## ABOUT THIS TASK
Look through the listing below, and wherever a line has the string "employees", pull it out.

═══

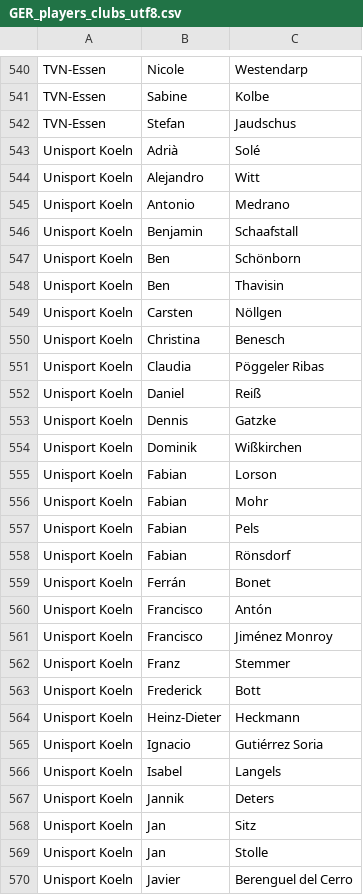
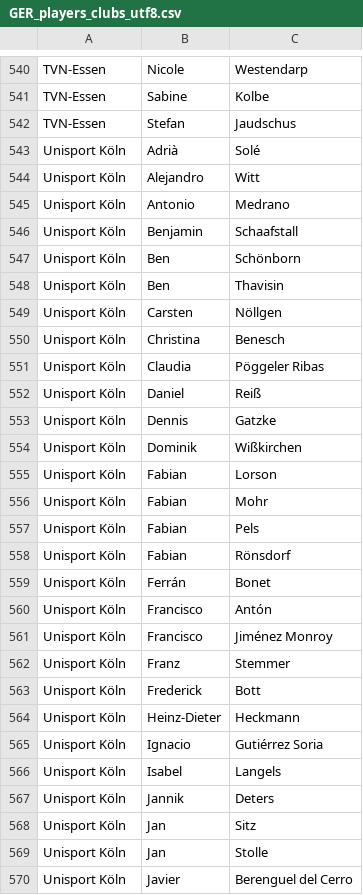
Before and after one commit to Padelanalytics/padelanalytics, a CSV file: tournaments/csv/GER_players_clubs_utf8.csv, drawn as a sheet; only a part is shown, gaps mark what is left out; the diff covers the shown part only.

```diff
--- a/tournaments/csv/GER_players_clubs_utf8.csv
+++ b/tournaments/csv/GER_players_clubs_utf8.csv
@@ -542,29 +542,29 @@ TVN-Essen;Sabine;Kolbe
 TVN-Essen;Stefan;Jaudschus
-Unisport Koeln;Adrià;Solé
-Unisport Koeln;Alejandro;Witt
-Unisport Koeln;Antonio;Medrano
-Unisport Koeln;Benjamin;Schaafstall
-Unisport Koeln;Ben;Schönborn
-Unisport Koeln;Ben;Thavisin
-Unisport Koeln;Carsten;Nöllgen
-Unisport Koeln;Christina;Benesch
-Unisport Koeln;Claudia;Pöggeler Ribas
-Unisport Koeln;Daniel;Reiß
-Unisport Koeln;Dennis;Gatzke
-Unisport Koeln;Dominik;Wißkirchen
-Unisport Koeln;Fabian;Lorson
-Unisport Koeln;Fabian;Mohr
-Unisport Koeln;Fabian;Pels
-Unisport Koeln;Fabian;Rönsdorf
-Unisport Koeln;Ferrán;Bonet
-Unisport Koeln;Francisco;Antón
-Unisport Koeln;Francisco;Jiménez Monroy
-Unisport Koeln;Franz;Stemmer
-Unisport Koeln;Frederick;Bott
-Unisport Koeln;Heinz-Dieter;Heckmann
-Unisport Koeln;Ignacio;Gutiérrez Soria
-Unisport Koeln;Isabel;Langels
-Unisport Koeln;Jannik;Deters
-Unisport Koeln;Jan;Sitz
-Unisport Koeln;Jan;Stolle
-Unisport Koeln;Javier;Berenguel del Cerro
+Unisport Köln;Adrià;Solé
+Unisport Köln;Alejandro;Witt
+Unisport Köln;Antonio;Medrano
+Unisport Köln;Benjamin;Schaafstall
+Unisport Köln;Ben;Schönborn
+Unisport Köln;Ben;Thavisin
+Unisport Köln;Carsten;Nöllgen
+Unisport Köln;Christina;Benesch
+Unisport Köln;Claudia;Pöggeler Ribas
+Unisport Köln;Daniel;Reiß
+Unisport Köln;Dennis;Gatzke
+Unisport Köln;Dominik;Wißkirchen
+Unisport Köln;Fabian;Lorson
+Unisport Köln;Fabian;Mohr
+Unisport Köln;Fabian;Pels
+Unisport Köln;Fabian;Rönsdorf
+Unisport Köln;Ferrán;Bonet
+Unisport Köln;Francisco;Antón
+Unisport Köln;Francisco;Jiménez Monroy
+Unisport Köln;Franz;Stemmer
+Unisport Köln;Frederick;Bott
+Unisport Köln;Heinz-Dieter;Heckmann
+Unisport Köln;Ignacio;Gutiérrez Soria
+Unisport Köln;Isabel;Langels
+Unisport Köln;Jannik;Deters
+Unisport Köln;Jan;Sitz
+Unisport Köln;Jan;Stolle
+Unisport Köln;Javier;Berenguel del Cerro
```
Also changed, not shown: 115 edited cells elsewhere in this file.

═══

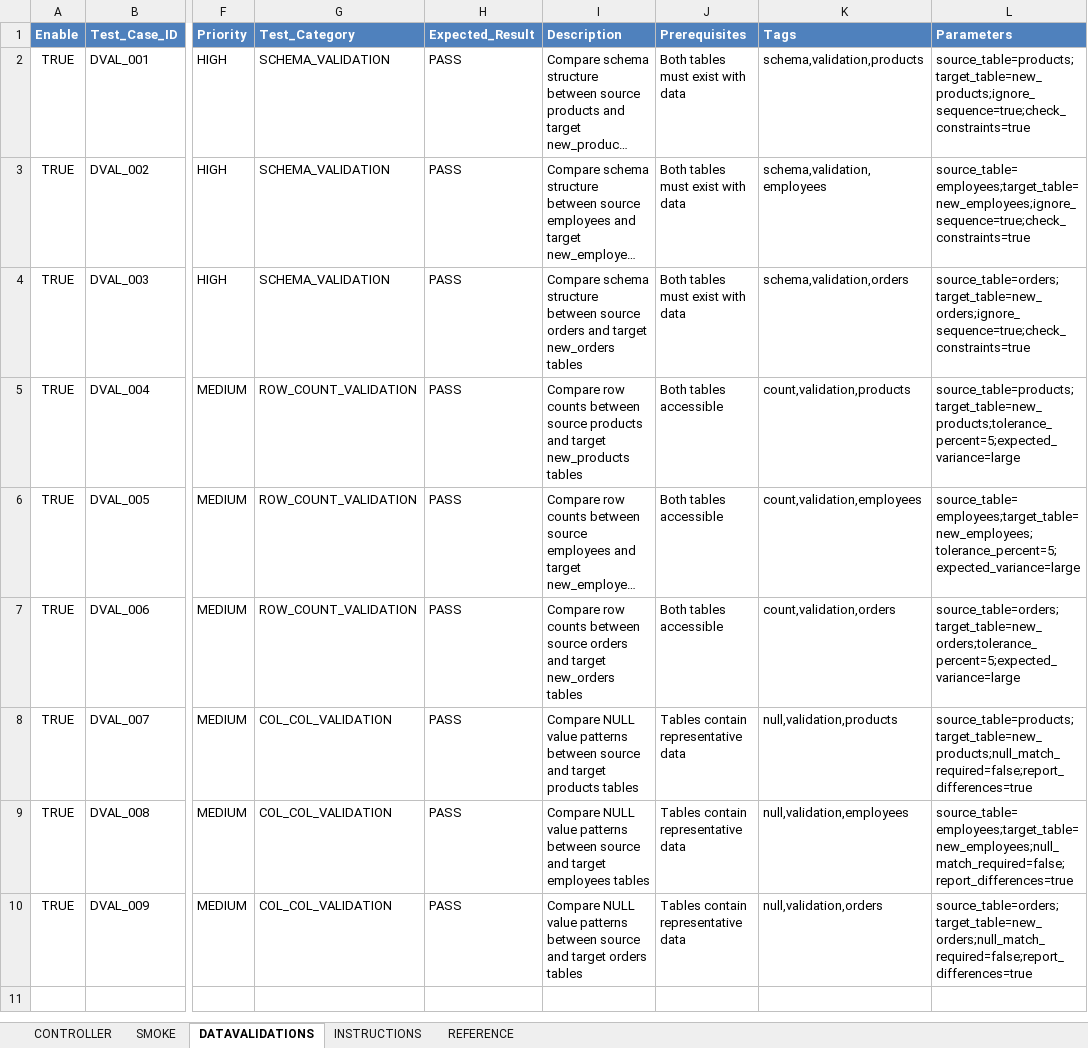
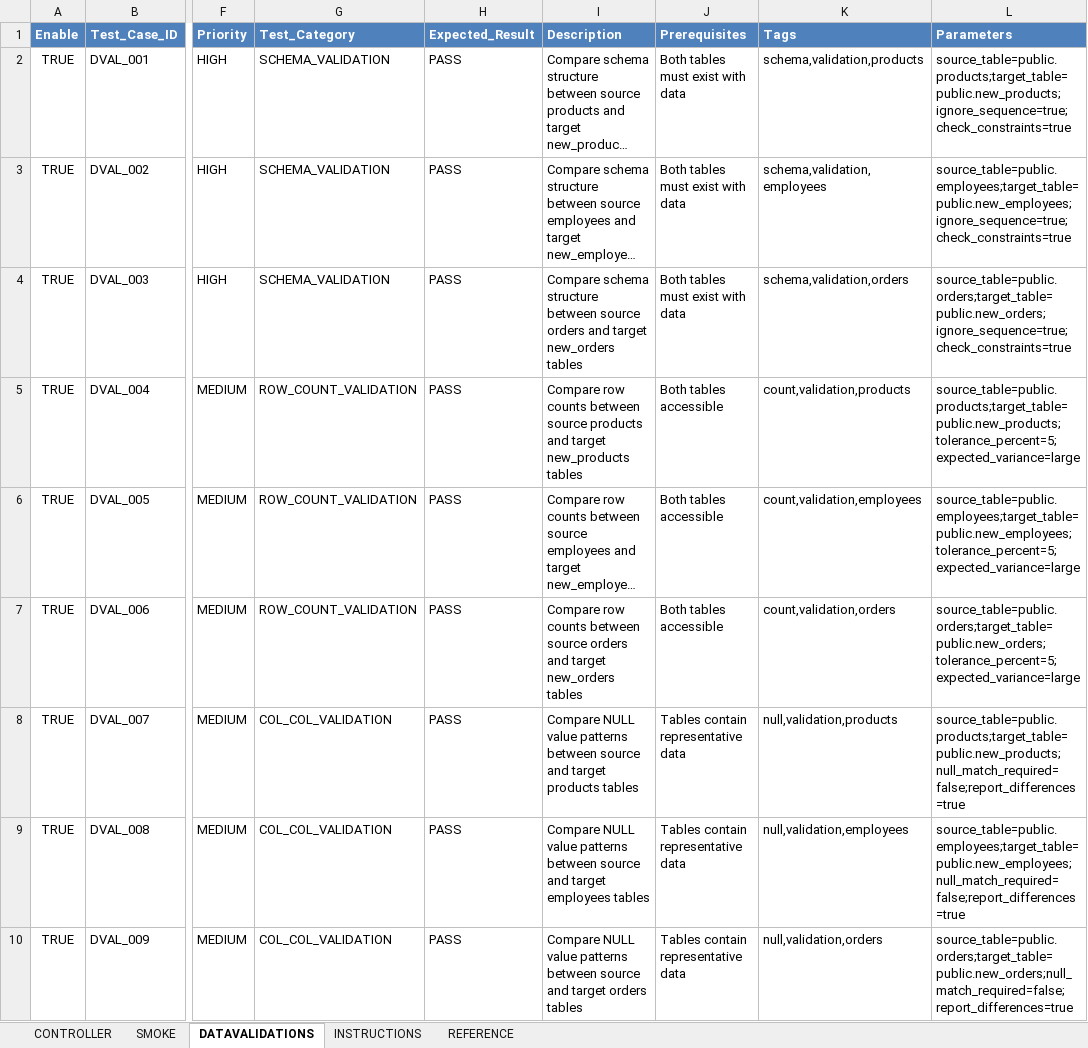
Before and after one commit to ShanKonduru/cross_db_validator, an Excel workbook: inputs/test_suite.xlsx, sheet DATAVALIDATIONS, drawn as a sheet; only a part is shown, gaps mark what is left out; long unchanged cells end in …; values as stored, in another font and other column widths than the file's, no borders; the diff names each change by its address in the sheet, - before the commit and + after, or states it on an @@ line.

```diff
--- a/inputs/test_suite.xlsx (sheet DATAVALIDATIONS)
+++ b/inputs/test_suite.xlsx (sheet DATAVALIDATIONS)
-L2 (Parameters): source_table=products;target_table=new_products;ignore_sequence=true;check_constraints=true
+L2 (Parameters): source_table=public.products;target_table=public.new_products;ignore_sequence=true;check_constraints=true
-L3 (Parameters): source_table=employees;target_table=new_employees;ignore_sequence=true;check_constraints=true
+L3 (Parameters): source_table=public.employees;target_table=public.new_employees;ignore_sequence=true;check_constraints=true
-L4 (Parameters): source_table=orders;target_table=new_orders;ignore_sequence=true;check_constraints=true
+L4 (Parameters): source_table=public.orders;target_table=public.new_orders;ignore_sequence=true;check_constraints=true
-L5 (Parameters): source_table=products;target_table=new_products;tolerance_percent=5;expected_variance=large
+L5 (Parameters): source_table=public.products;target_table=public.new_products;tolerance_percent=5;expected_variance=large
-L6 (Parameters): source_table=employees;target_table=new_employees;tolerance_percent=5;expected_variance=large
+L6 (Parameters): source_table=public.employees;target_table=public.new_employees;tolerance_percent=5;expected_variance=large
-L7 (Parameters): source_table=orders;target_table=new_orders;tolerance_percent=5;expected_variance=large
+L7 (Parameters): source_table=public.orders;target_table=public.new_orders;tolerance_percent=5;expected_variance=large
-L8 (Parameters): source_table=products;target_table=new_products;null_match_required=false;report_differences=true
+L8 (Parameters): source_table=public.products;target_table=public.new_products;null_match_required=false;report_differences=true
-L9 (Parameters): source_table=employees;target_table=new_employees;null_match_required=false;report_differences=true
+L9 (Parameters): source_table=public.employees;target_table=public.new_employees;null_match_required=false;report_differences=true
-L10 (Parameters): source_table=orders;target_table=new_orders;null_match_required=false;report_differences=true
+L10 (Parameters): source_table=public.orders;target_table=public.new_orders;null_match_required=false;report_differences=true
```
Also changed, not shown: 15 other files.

═══

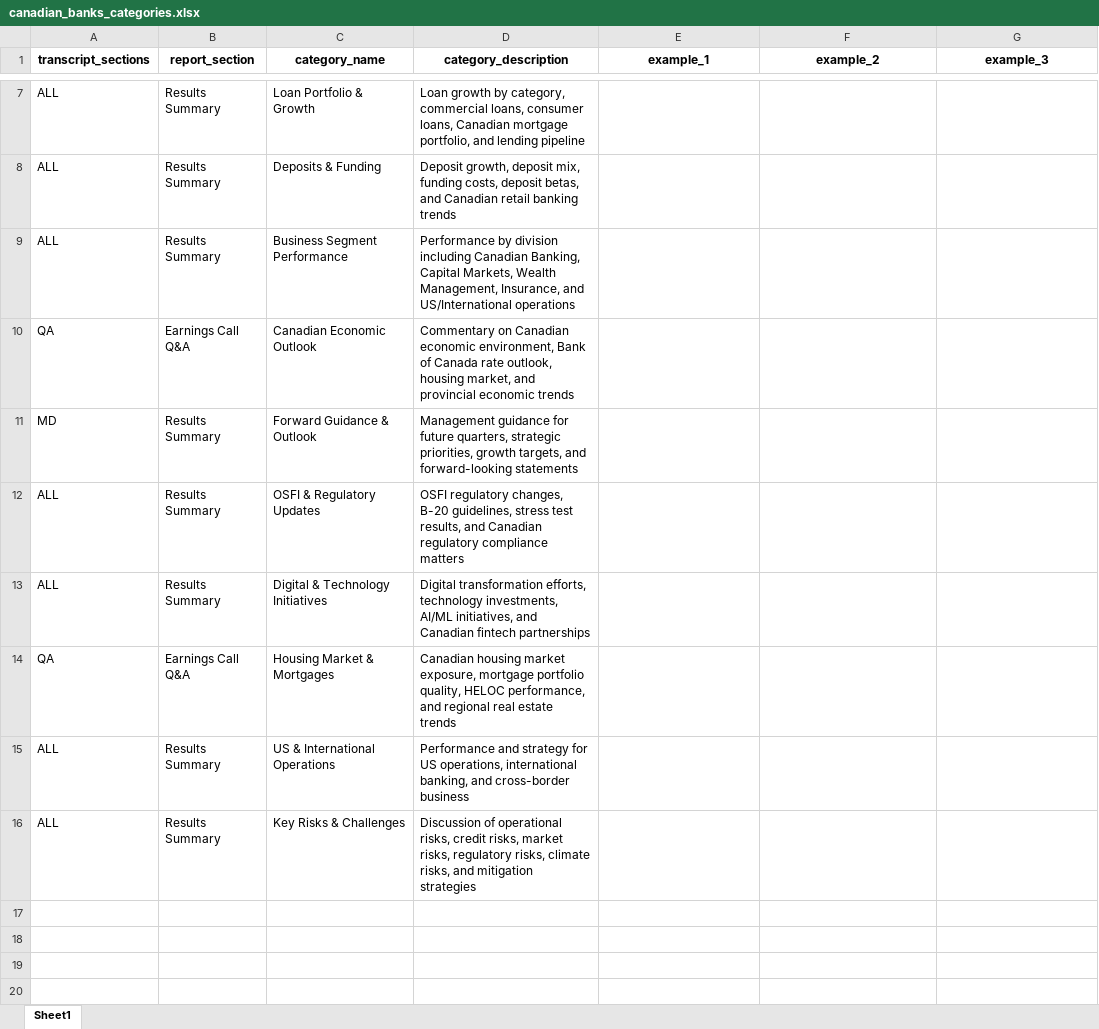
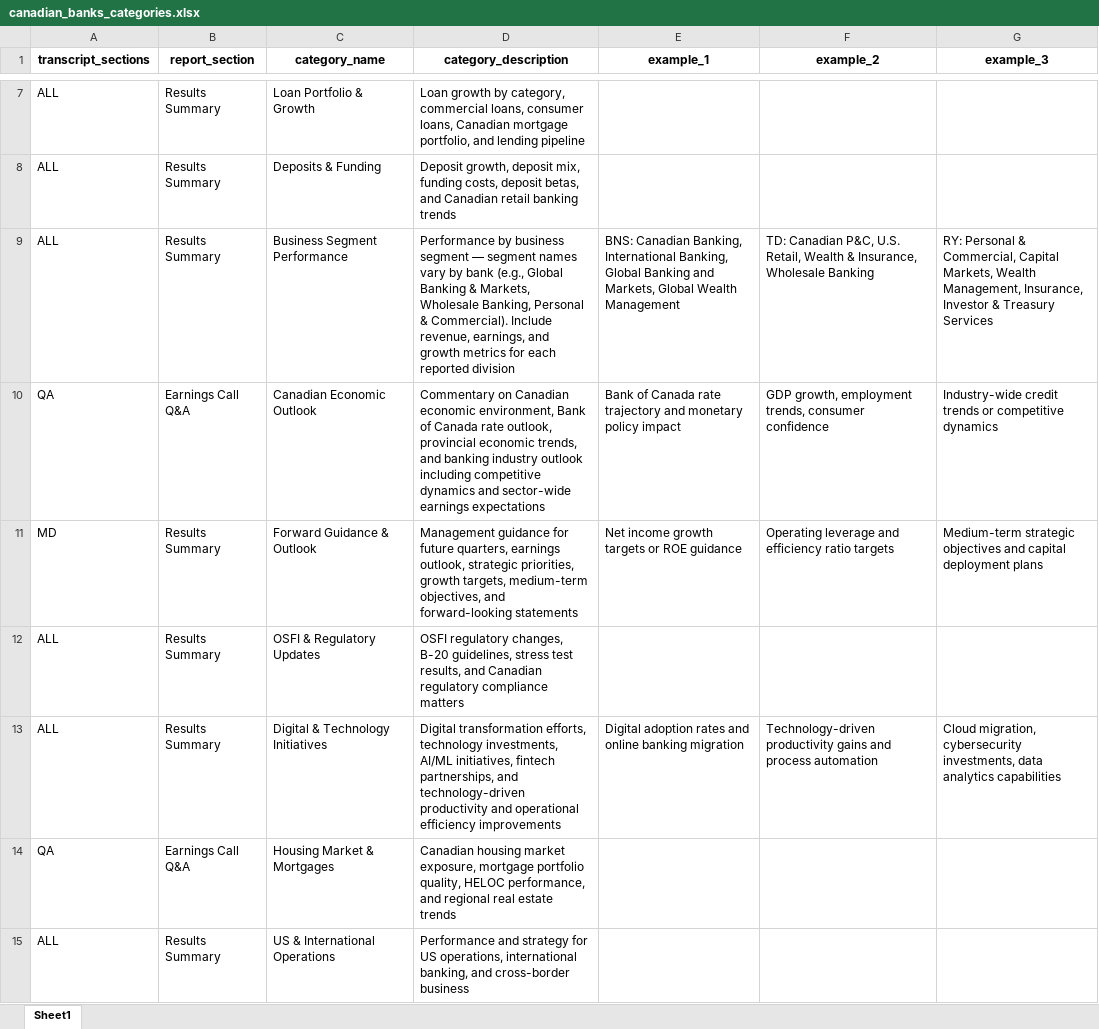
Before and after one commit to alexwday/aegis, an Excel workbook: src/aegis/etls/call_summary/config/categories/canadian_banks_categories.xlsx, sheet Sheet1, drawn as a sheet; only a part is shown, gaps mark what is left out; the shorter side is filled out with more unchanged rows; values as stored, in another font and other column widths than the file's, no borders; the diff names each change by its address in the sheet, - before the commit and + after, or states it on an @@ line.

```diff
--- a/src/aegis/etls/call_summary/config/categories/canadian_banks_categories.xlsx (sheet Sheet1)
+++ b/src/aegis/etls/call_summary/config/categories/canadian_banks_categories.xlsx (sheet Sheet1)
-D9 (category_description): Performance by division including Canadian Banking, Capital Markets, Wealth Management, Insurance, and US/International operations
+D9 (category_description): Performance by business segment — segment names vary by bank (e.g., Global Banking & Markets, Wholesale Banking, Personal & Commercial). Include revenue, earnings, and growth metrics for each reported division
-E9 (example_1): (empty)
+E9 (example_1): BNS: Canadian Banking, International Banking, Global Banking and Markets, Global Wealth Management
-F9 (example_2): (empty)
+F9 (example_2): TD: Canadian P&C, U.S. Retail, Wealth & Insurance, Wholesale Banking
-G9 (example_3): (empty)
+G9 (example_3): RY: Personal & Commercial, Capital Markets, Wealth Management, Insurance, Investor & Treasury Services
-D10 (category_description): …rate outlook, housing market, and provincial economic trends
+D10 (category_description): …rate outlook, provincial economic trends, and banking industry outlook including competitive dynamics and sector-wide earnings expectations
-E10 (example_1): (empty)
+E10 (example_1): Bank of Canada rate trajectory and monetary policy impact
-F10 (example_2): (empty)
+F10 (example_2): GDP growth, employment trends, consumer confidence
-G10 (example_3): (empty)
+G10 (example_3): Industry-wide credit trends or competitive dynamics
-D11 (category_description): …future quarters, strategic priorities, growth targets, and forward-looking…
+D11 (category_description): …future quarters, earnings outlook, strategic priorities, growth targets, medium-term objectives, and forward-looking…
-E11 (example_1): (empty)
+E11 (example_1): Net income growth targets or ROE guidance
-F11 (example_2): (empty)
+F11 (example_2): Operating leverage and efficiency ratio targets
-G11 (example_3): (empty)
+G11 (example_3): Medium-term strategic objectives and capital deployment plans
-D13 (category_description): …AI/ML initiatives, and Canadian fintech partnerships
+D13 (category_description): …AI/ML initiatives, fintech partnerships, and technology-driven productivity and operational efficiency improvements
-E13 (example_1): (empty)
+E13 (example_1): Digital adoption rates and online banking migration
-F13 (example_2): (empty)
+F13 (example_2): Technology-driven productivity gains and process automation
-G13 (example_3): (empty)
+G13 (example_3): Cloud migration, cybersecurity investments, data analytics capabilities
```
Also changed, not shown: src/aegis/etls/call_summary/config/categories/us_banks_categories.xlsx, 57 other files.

═══

## EXERCISE RESULT
-L3 (Parameters): source_table=employees;target_table=new_employees;ignore_sequence=true;check_constraints=true
+L3 (Parameters): source_table=public.employees;target_table=public.new_employees;ignore_sequence=true;check_constraints=true
-L6 (Parameters): source_table=employees;target_table=new_employees;tolerance_percent=5;expected_variance=large
+L6 (Parameters): source_table=public.employees;target_table=public.new_employees;tolerance_percent=5;expected_variance=large
-L9 (Parameters): source_table=employees;target_table=new_employees;null_match_required=false;report_differences=true
+L9 (Parameters): source_table=public.employees;target_table=public.new_employees;null_match_required=false;report_differences=true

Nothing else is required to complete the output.